SYCAMORE – The DeKalb County Economic Development Committee voted unanimously to approve two recommendations to improve future business within the county.
The committee first voted on a boundary amendment to add 500 acres south of Gurler Road and between Illinois 23 and to extend the property line east of Peace Road.
“It would be annexed to the city of DeKalb to provide for utilities and an upgrade of Gurler Road,” according to a memorandum from Paul Borek, executive director for the DeKalb County Economic Development Corp., to the DeKalb County Enterprise Zone Partners.
Borek explained the purpose of the extra acreage.
“It provides a large site for an extraordinarily large project in the enterprise zone,” he said.
Borek said DeKalb County is at a disadvantage without multiple large sites to attract those projects.
One of the projects that is in DeKalb County and the city of DeKalb’s reach is Project Hammer – a food-processing company that could develop 2.4 million square feet of new building space, 1.4 million square feet of which would be manufacturing, with room for expansion, according to the memorandum. Project Hammer would create an estimated 1,000 permanent jobs and 1,000 temporary construction jobs.
The other project is Project Ventus, which is proposing to invest $800 million to develop 900,000 square feet of space during its first phase, the memorandum states. The project would buy a 500-acre site that enables development of one or more identical phases during the next five to 15 years.
The second recommendation that the DeKalb County Economic Development Committee approved was an incentive amendment for the DeKalb Enterprise Zone Tax Abatement program.
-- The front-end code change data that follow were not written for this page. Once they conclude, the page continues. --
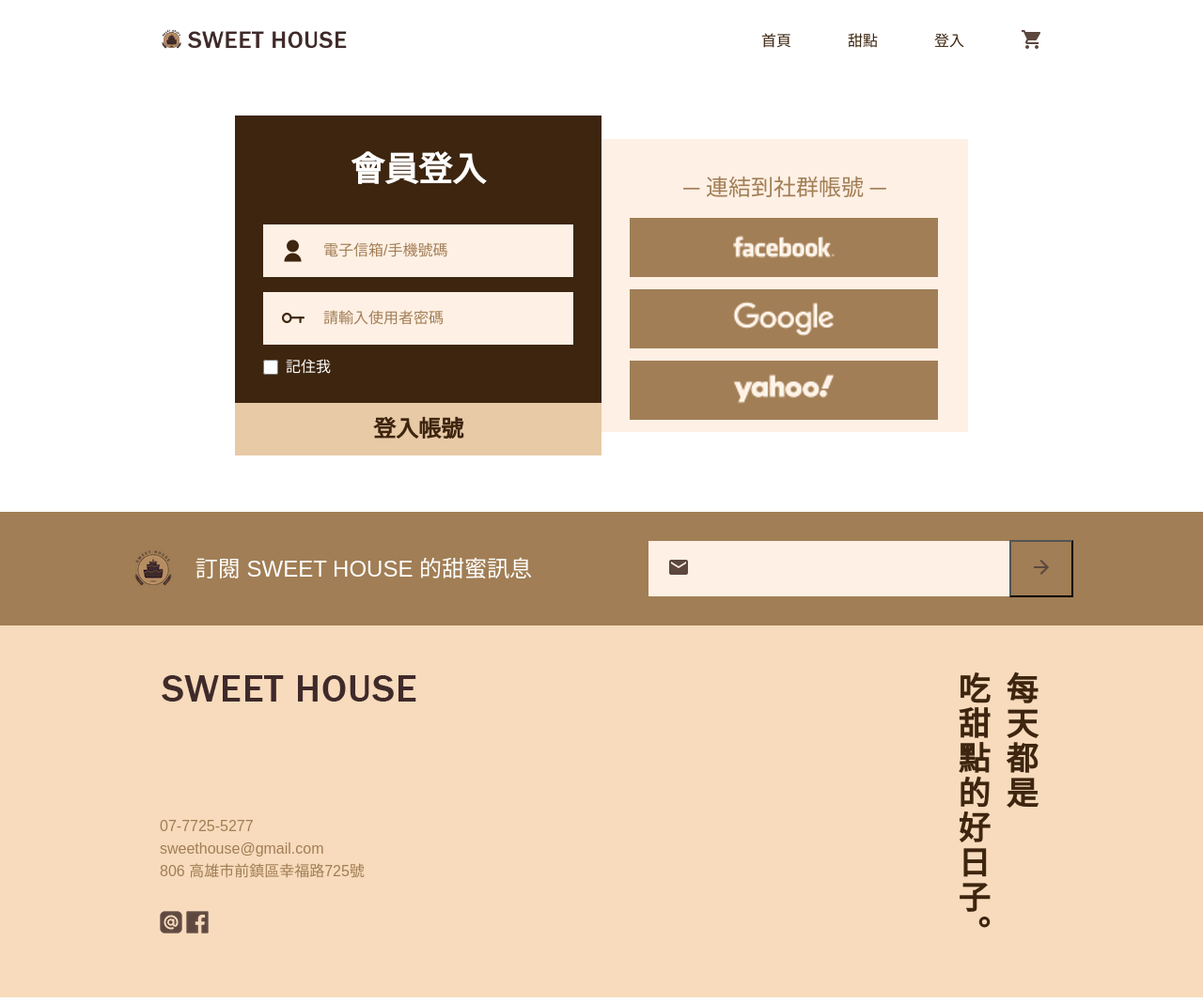
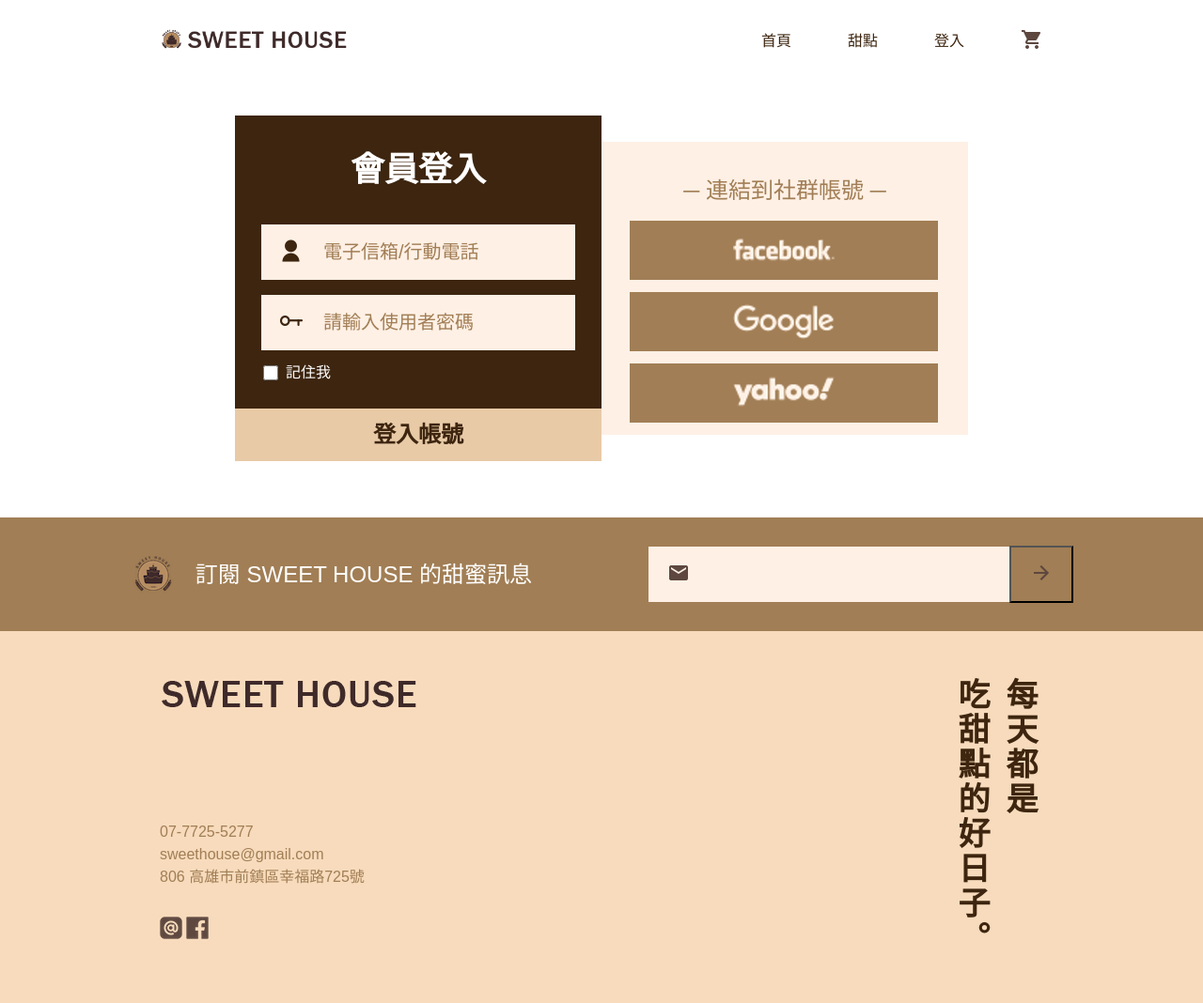
Before and after one commit to xiouyuwen/sweethouse, a plain HTML site: page login.html in a window 1280 px wide. Shown: the whole page at 94% size. Drawn offline with Linux system fonts and the light colour scheme.

Commit message:
login input ok

```diff
--- a/css/login.css
+++ b/css/login.css
@@ -61,17 +61,25 @@ h4{
     align-items: center;
 }
 .account{
-    width: 330px;
+
     background: #fff0e5;
     display: flex;
     align-items: center;
     margin-bottom: 16px;
+
 }
 .account img{
     padding: 16px 20px;
 }
-.info{
-    color: #A17E55;
+.account-box{
+    width: 266px;
+    background: #fff0e5;
+    border: 0;
+    outline-style: none;
+    font-size: 20px;
+}
+.account-box::placeholder{
+    color: #A17e55;
 }
 .remember-box{
     display: flex;
--- a/login.html
+++ b/login.html
@@ -36,14 +36,14 @@
             <h4>會員登入</h4>
             <div class="account-card">
                 <div class="account">
-                    <img src="https://github.com/xiouyuwen/sweethouse/blob/main/sweet-image/member.png?raw=true" alt="人頭">
-                    <p class="info">電子信箱/手機號碼</p>
+                    <div class="account-img"><img src="https://github.com/xiouyuwen/sweethouse/blob/main/sweet-image/member.png?raw=true" alt="人頭"></div>
+                    <input class="account-box" type="text" placeholder="電子信箱/行動電話">
                 </div>
             </div>
             <div class="account-card">
                 <div class="account">
-                    <img src="https://github.com/xiouyuwen/sweethouse/blob/main/sweet-image/key.png?raw=true" alt="鑰匙">
-                    <p class="info">請輸入使用者密碼</p>
+                    <div class="account-img"><img src="https://github.com/xiouyuwen/sweethouse/blob/main/sweet-image/key.png?raw=true" alt="鑰匙"></div>
+                    <input class="account-box" type="text" placeholder="請輸入使用者密碼">
                 </div>
             </div>
             <div class="remember-box">
@@ -56,9 +56,10 @@
         </div>
         <div class="login-media">
             <p class="link-media">─ 連結到社群帳號 ─</p>
-            <div class="media"><img src="https://github.com/xiouyuwen/sweethouse/blob/main/sweet-image/facebook.png?raw=true" alt="facebook"></div>
-            <div class="media"><img src="https://github.com/xiouyuwen/sweethouse/blob/main/sweet-image/google.png?raw=true" alt="Google"></div>
-            <div class="media"><img src="https://github.com/xiouyuwen/sweethouse/blob/main/sweet-image/yahoo.png?raw=true" alt="yahoo"></div>
+            <div class="media"><a href="https://facebook.com
+                "><img src="https://github.com/xiouyuwen/sweethouse/blob/main/sweet-image/facebook.png?raw=true" alt="Facebook"></a></div>
+            <div class="media"><a href="https://www.google.com"><img src="https://github.com/xiouyuwen/sweethouse/blob/main/sweet-image/google.png?raw=true" alt="Google"></a></div>
+            <div class="media"><a href="https://www.yahoo.com.tw"><img src="https://github.com/xiouyuwen/sweethouse/blob/main/sweet-image/yahoo.png?raw=true" alt="Yahoo"></a></div>
         </div>
     </div>
     <div class="footer wrap">
```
Borek said it reduces property tax liability for a certain amount of time, provides jobs, construction, investment and tax revenue.
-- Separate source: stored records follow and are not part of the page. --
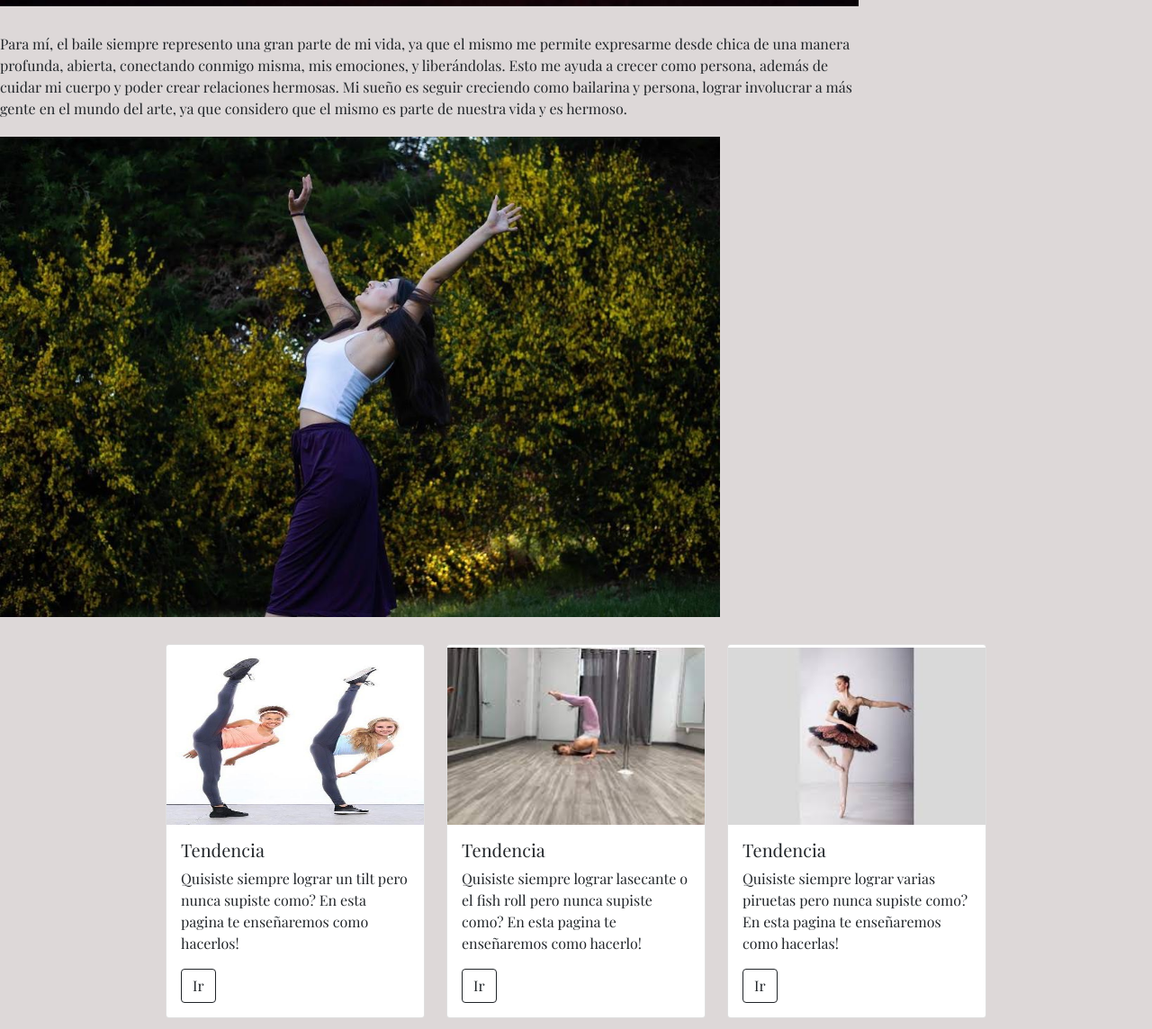
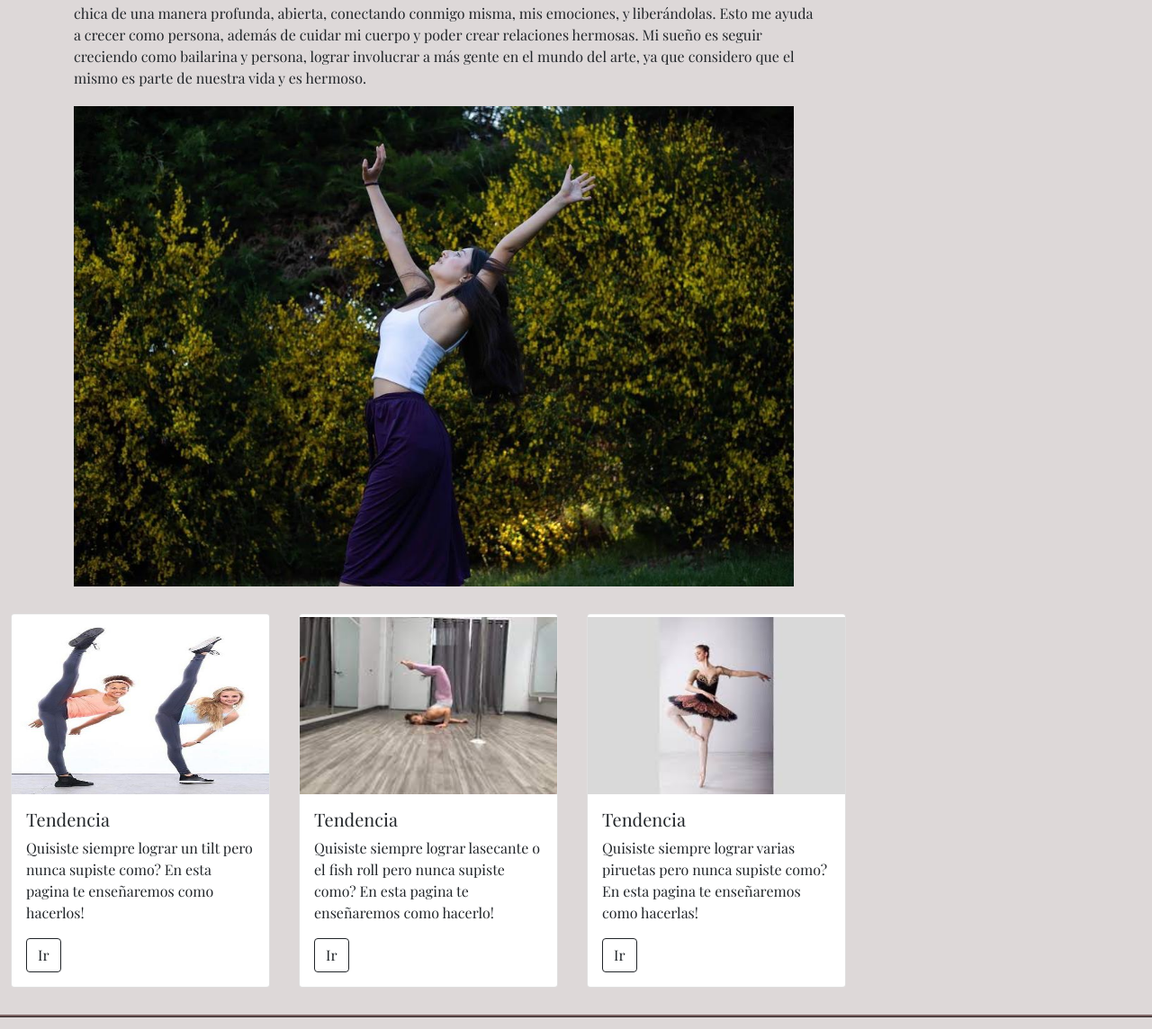
Before and after one commit to Sofiaelgart1/Primerospasos, a plain HTML site: page index.html in a window 1280 px wide. Shown: the part 1060-2204 px from the top of the page at 90% size. Drawn offline with nearby package versions, Linux system fonts and the light colour scheme; a script that the page names is missing; a web font is replaced by a local one.

Commit message:
Add files via upload

```diff
--- a/index.html
+++ b/index.html
@@ -60,11 +60,11 @@
           </div>
         </div>
       </nav>
-
-   <article id="articulo">
-       <div class="container-col-md">
+ <main>
+  <article id="articulo">
+       <div class="container">
         <div class="row">
-            <div class="col-9">
+            <div class="col-xs-12 col-md-9">
  <section class="seccion1">
       Mi nombre es <i>Sofia</i>, soy de Argentina y en este sitio quiero hablar sobre tecnica y consejos para bailarines, ayudando a todo aquel que lea y aprendiendo un poquito mas de esta disciplina hermosa, espero que les guste muchisimo! </p>
 
@@ -104,7 +104,7 @@
       </section>
         </div>
 
-         <div class="col-3">
+         <div class="col-xs-12 col-md-3">
                    <aside class="aside">
          <h5 class="titulos">
              Te puede interesar...
@@ -125,13 +125,15 @@
                     </div>
             </div>
            </div>
-           </div>
+
 </article>
+ </main>
+
 
 <div id="cards">
-<div class="container-col-md">
+<div class="container-fluid">
   <div class="row">
-      <div class="col-4">
+      <div class="col-xs-12 col-sm-8 col-md-12 col-lg-3">
         <div class="card" style="width: 18rem;">
   <img src="./img/Tilt.jpg" class="card-img-top" alt="Tilt">
   <div class="card-body">
@@ -141,7 +143,7 @@
   </div>
     </div>
       </div>
-        <div class="col-4">
+          <div class="col-xs-12 col-sm-8 col-md-12 col-lg-3">
           <div class="card" style="width: 18rem;">
     <img src="./img/Secante.jpg" class="card-img-top" alt="Secante">
     <div class="card-body">
@@ -151,7 +153,7 @@
     </div>
   </div>
         </div>
-  <div class="col-4">
+ <div class="col-xs-12 col-sm-8 col-md-12 col-lg-3">
       <div class="card" style="width: 18rem;">
       <img src="./img/Pirueta.jpg" class="card-img-top" alt="Tilt">
       <div class="card-body">
@@ -161,8 +163,8 @@
       </div>
      </div>
   </div>
+        </div>
 
-    </div>
   </div>
 
   </div>
```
Project Hammer would generate about $69 million or more through 15 years, which would nearly match the revenue from DeKalb’s industrial base of Nestle, Panduit, 3M, Goodyear and Target during the 15-year period.
And there is a clawback measure to ensure that whatever is agreed to happens, such as about 1,000 permanent jobs, Borek said.
“We need provisions to ensure performance,” he said.
Borek said the identity of the Project Hammer company won’t be announced until the company makes an announcement.
Source: The Daily Chronicle